In the Moral Problems philosophy course that I teach I have my students read a speech given on July 4th, 1852 by ex-slave and abolitionist Frederick Douglass in Rochester, New York. The reason behind this is to challenge their ability to think critically. I first make sure that they understand the context of the moment for Douglass. He was an escaped slave who had his freedom purchased for him by Europeans who met him and valued him as a person of worth. Oh, and this was eight years before the Civil War would severely impact America. There are many ways of doing this, but sometimes an effective way is just to put things in front of them and see what their response is. Now, I am aware that the demographic of my students at SUNY Plattsburgh will generate a different response than if I was teaching at historically black Howard University or Hispanic serving New Mexico State University. The reality of my student population in this 50 seat course is largely racially white. Their reaction to the article, and the reactions of other students also asked to read this article in my Examining Diversity through Film course and African American Culture course are not dissimilar.
At the speech Douglass asks what should be an obvious question, but an overwhelming majority of my students admit to never registering a thought anywhere near Douglass’ question. His question and the name of the speech he gave that day is “What to the Slave is the 4th of July? Now, before you read further, ponder that question for a moment! Seriously, indulge me and push away from the computer for a moment and truly reflect on your thoughts about that question.
In the speech Douglass says: “as a people, Americans are remarkably familiar with all facts which make in their own favor. This is esteemed by some as a national trait—perhaps a national weakness.”
Douglass also states: “We have to do with the past only as we can make it useful to the present and to the future.”
And lastly, and perhaps most importantly relative to the title of this speech, Douglass stated: “I am not included within the pale of this glorious anniversary! Your high independence only reveals the immeasurable distance between us. The blessings in which you, this day, rejoice, are not enjoyed in common….The sunlight that brought light and healing to you, has brought stripes and death to me. This Fourth of July is yours, not mine. You may rejoice, I must mourn. To drag a man in [chains] into the grand illuminated temple of liberty, and call upon him to join you in joyous anthems, were inhuman mockery and sacrilegious irony. Do you mean, citizens, to mock me, by asking me to speak to-day?”
• What type of response to this article do you think the students had?
• What is your response to the article? What may be some of the current day societal implications of the perpetuation of this historical inconsideration?

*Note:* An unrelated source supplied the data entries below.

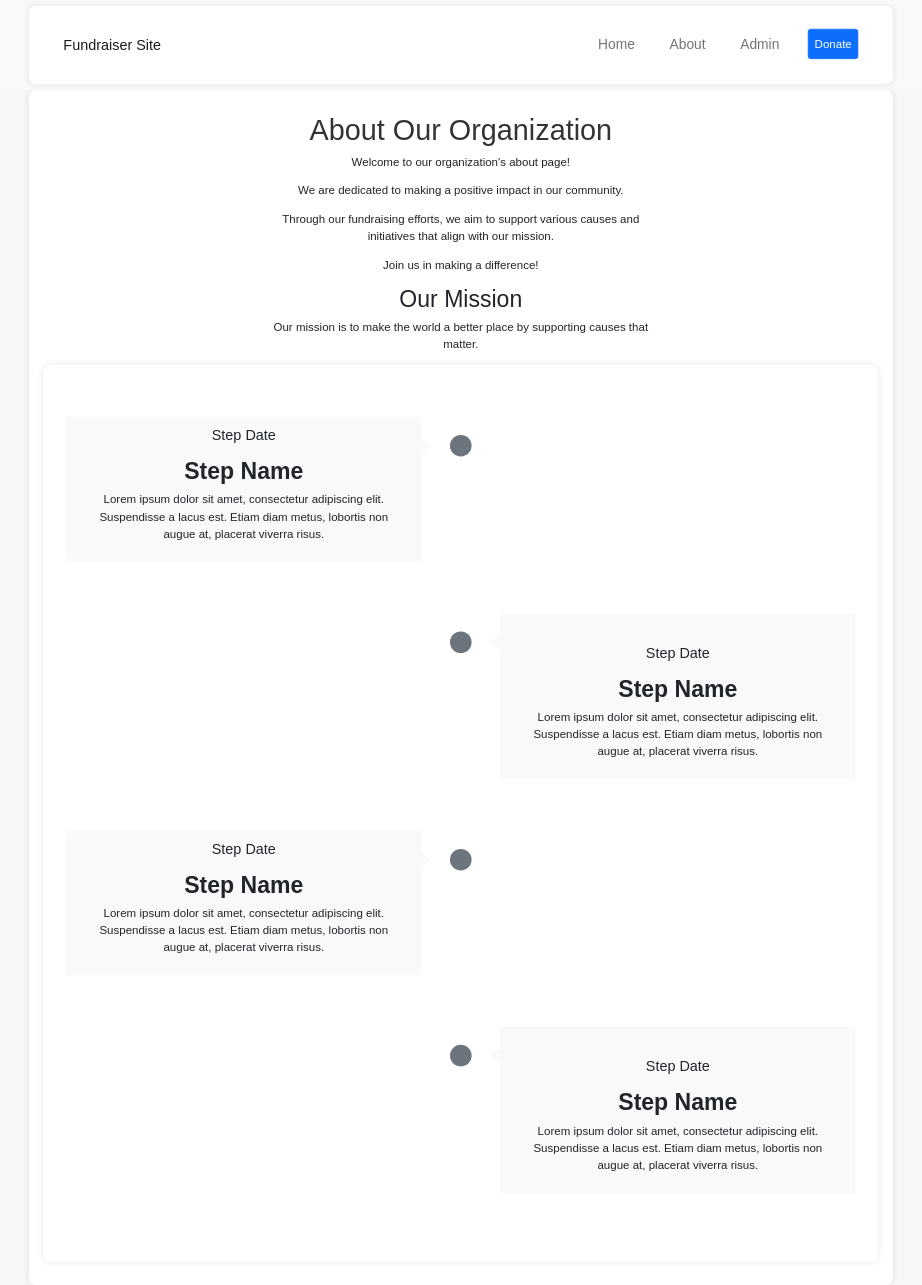
Repository: DragonFruit8/Fundraiser-Page
Page: /about
The author's editor kept a copy of each file at every save. The page is drawn from the files as they stood at one save, then again after the next save.
The browser window is 1280 px wide. The pictures show the whole page, at 72% of full size.
The project was rebuilt for these pictures with package versions that can differ from the ones it lists, and the page was loaded fresh each time. Also part of the build but not shown: src/pages/HomeContainer.js, src/pages/Donate.js, src/pages/Admin.js.

Above is the page before, as saved 2024-07-19 14:00:24.

After the next save:
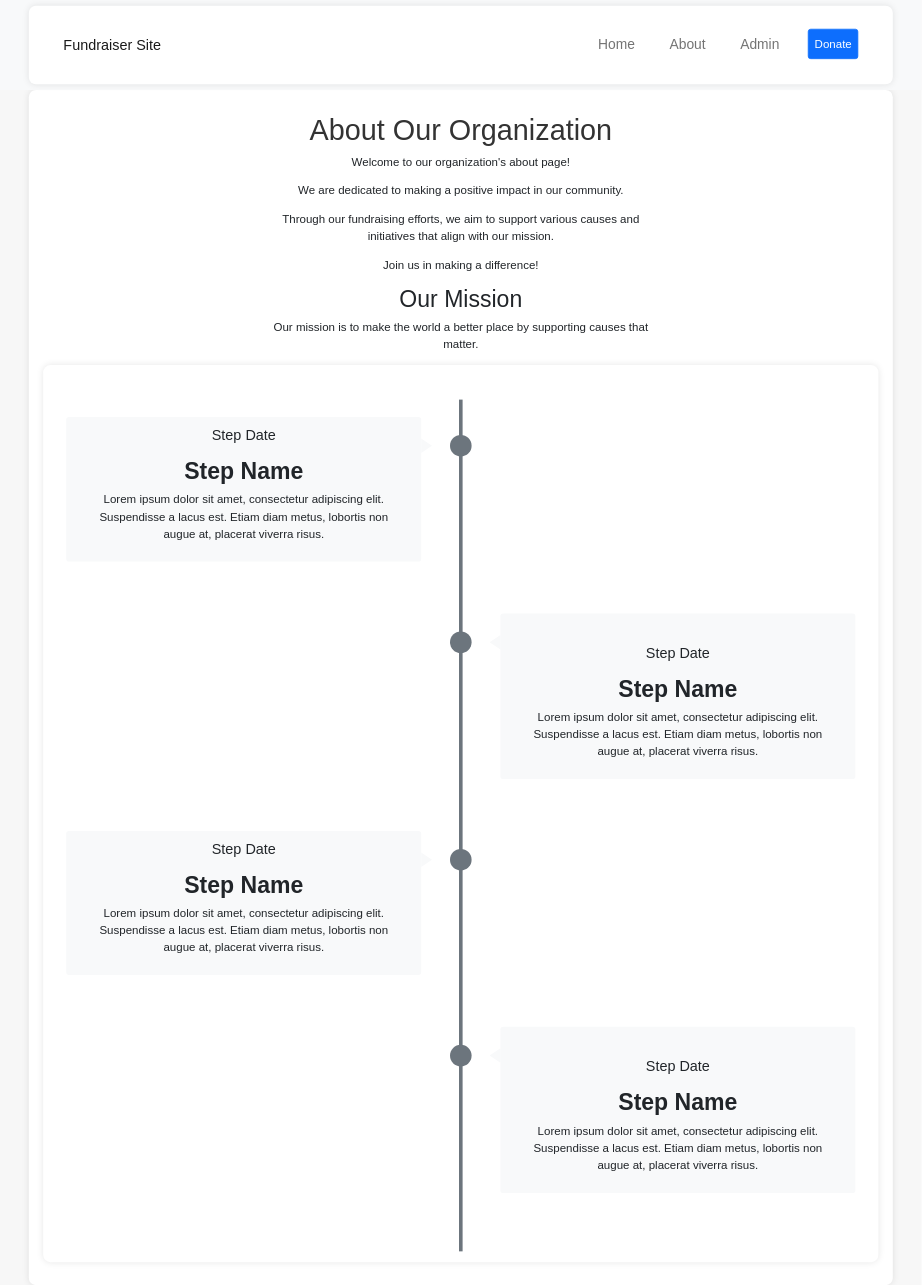
Saved 4 s later.
--- a/src/pages/About.js
+++ b/src/pages/About.js
@@ -3,7 +3,7 @@ import styled from 'styled-components';
 
 const AboutContainer = styled.div`
   text-align: center;
-   <style>
+
                             .timeline:before {
                                 content: "";
                             background: var(--bs-secondary);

• What other aspects of so-called American culture, or the so-called American Way, may be a bit awkward, somewhat inconsiderate, or down right offensive to other groups in the United States, and why?